#### EXERCISE INPUT
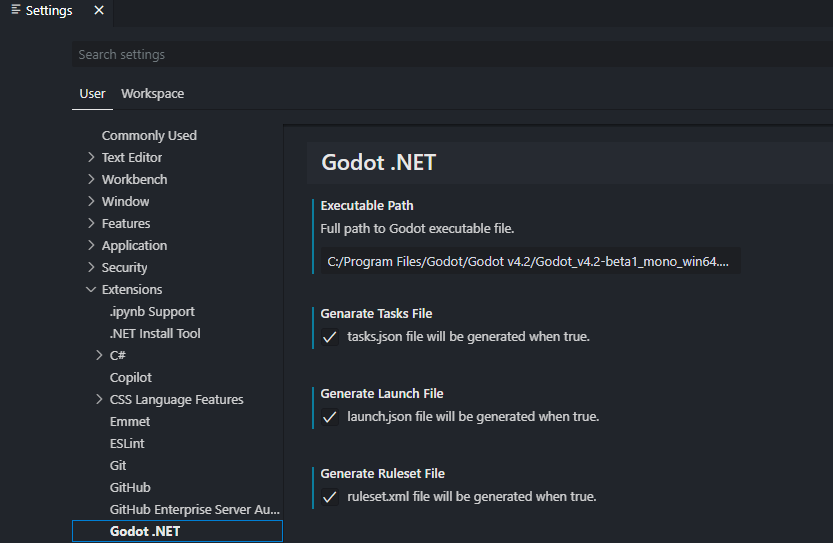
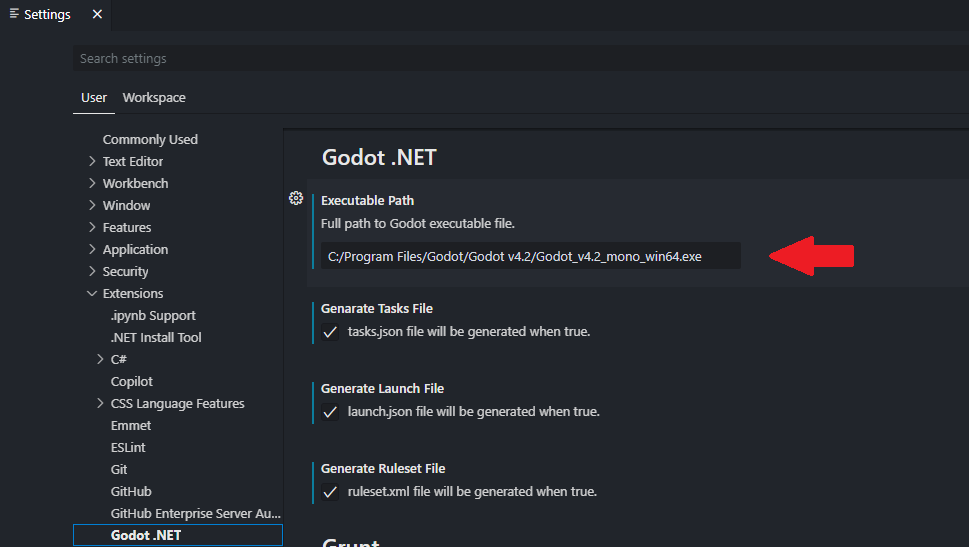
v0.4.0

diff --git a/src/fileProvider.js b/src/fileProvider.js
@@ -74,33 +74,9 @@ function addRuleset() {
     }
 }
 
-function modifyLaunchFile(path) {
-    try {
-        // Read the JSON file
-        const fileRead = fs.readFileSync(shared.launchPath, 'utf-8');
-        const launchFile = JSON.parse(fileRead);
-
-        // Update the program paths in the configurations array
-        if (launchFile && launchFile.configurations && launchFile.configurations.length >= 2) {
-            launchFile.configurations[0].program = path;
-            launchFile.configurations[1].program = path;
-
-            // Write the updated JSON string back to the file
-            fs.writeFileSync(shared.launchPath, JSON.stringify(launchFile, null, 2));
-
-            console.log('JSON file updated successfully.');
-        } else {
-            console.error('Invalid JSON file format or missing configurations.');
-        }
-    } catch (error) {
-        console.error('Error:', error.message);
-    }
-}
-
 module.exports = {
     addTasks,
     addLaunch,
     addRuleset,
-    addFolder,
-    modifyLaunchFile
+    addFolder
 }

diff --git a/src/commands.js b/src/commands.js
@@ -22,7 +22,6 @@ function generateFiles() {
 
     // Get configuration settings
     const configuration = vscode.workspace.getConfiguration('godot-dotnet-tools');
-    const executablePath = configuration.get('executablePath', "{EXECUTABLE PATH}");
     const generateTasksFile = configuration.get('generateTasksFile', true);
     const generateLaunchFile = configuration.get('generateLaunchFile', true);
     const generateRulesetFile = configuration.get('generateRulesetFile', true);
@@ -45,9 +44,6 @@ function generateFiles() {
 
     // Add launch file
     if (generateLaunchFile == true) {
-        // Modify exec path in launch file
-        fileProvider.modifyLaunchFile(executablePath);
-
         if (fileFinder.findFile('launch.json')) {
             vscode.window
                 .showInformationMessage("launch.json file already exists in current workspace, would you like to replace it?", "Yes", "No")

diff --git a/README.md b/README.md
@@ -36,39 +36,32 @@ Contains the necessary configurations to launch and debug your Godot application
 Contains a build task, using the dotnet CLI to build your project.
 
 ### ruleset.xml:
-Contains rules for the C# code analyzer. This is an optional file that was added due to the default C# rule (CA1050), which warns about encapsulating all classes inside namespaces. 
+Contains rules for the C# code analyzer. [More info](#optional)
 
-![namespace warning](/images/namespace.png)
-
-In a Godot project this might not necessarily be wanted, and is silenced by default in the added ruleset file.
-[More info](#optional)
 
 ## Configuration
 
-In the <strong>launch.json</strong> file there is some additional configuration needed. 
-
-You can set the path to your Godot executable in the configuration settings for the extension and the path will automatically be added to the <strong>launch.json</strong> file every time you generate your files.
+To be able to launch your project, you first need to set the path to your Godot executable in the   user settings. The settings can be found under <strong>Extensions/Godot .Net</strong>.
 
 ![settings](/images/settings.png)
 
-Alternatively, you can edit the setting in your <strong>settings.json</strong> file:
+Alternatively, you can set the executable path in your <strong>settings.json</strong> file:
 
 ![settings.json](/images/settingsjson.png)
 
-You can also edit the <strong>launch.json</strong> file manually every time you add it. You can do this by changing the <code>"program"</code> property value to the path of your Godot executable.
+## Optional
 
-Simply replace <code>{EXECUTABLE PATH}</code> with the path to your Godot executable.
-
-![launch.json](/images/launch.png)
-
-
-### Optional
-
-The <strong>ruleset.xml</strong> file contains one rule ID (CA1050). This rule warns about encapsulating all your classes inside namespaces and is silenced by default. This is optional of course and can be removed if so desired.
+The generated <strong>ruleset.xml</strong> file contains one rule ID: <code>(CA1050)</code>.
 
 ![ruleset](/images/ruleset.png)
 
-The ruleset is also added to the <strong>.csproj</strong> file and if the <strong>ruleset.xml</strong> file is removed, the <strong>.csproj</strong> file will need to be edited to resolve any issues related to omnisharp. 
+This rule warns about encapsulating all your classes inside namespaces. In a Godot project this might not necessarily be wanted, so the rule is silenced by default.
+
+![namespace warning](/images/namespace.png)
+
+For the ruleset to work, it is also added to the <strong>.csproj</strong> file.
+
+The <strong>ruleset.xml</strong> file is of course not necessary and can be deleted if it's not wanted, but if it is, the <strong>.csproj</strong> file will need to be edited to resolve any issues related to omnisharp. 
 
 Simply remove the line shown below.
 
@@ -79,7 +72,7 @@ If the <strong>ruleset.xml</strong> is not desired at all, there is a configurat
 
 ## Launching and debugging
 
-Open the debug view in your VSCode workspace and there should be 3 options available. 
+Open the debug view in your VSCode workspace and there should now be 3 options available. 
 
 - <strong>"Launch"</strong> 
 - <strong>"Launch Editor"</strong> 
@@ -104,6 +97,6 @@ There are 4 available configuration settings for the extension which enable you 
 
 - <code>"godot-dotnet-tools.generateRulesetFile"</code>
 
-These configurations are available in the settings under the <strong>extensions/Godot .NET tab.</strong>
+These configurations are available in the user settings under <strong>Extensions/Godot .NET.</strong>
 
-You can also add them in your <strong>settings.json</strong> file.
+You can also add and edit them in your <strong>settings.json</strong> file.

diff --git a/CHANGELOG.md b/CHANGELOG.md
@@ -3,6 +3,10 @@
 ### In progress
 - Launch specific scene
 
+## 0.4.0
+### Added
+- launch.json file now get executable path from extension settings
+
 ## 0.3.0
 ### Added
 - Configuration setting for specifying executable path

...

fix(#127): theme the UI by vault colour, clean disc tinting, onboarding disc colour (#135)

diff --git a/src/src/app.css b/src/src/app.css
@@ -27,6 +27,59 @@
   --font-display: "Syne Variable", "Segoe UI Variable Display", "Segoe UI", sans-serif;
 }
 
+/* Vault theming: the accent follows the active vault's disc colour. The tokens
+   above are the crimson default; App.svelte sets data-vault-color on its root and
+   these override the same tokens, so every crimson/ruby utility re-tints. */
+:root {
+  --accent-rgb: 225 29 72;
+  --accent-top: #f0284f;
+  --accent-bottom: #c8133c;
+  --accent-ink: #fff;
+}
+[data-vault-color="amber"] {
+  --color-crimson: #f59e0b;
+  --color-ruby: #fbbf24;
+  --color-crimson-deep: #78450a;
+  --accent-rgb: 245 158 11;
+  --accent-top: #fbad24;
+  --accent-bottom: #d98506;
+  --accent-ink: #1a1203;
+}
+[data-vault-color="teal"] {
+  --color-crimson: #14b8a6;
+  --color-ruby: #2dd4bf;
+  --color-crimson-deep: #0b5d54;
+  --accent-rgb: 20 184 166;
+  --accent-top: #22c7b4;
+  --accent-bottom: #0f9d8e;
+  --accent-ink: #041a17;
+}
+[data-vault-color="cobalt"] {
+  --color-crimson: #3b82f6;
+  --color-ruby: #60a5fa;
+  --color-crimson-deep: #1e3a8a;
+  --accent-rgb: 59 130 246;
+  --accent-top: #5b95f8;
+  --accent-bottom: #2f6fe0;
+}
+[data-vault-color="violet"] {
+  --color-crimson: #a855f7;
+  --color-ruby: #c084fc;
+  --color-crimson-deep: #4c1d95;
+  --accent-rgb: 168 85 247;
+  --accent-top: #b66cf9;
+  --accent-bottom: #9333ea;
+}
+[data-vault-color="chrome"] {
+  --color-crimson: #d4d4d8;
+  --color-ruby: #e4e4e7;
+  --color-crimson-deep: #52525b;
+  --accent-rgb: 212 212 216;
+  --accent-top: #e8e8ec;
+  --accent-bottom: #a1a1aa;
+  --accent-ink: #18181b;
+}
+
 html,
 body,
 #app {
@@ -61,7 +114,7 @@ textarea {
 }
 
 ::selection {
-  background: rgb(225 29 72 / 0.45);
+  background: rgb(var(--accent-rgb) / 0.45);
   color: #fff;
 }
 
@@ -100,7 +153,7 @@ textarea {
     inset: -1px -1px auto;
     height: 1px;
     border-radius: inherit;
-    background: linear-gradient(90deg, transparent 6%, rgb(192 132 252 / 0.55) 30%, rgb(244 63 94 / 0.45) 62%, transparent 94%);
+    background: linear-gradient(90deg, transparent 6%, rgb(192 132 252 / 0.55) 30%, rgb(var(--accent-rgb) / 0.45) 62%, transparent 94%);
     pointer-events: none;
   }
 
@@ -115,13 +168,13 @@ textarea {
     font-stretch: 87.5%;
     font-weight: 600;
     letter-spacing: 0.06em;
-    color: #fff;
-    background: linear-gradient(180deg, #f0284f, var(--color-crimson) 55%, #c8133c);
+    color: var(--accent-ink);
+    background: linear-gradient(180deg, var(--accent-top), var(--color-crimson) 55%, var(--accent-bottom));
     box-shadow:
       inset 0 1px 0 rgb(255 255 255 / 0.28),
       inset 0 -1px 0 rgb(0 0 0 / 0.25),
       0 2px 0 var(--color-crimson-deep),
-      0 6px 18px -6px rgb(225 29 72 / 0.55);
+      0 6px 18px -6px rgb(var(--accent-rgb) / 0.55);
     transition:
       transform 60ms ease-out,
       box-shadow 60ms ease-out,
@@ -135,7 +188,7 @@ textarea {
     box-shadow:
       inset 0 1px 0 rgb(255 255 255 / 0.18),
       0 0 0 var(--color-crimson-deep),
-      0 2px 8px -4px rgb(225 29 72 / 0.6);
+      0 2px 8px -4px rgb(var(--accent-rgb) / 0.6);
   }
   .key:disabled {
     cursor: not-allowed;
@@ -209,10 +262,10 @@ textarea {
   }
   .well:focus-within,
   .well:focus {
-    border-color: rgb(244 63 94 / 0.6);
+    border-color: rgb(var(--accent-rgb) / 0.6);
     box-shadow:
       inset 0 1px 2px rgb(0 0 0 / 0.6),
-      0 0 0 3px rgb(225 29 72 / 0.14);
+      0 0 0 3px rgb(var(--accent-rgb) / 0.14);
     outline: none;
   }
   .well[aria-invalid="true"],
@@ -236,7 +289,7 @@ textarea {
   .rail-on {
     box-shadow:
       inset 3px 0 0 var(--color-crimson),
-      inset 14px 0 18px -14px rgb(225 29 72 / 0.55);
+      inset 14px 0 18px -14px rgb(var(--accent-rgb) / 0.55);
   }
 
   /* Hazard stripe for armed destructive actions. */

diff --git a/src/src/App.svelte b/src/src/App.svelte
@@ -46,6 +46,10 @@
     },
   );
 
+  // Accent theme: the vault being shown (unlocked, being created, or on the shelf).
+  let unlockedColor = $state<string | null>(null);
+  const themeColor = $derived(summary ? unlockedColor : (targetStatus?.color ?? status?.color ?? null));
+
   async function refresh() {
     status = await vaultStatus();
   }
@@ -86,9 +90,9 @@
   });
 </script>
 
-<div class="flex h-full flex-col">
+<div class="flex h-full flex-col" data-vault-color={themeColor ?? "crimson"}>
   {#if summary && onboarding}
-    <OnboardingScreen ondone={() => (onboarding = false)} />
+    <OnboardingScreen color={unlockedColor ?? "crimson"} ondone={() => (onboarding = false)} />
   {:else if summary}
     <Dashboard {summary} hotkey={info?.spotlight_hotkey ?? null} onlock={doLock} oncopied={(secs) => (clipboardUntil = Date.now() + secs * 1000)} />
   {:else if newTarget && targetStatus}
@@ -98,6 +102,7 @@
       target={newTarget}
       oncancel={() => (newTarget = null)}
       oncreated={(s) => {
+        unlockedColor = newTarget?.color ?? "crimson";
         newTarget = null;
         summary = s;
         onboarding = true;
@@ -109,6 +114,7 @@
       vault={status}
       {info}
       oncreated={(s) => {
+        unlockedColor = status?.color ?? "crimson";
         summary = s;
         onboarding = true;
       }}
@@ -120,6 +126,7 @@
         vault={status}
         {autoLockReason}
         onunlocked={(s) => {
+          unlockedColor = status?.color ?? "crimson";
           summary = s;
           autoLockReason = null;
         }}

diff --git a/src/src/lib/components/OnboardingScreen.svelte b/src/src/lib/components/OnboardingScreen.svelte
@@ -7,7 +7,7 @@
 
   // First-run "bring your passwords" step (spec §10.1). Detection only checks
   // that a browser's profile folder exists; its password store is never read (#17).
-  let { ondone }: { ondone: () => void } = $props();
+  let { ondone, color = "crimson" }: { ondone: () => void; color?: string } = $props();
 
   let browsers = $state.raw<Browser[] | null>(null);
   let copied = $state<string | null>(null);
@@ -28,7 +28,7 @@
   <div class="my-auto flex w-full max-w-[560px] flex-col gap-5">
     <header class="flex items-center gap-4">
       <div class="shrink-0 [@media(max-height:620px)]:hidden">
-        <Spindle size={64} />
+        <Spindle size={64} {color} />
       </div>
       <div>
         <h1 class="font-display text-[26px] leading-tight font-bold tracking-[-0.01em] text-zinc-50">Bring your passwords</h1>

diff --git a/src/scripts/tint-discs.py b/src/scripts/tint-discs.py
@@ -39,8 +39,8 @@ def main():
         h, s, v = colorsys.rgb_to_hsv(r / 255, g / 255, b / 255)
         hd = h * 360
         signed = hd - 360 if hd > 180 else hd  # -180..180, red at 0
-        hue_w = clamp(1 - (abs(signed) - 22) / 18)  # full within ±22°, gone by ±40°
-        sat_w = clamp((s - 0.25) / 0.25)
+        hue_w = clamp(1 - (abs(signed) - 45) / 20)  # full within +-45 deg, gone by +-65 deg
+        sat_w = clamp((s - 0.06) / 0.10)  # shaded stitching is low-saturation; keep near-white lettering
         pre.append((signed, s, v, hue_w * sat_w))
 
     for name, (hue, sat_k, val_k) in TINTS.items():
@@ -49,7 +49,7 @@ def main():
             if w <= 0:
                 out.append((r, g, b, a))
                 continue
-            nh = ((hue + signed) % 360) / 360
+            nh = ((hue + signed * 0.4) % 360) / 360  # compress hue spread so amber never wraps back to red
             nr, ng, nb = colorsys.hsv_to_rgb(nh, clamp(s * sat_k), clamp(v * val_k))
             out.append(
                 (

#### WHAT YOU NEED TO DO
Report how many lines of the entries above contain the word "null", giving the number by itself.

#### EXERCISE OUTPUT
9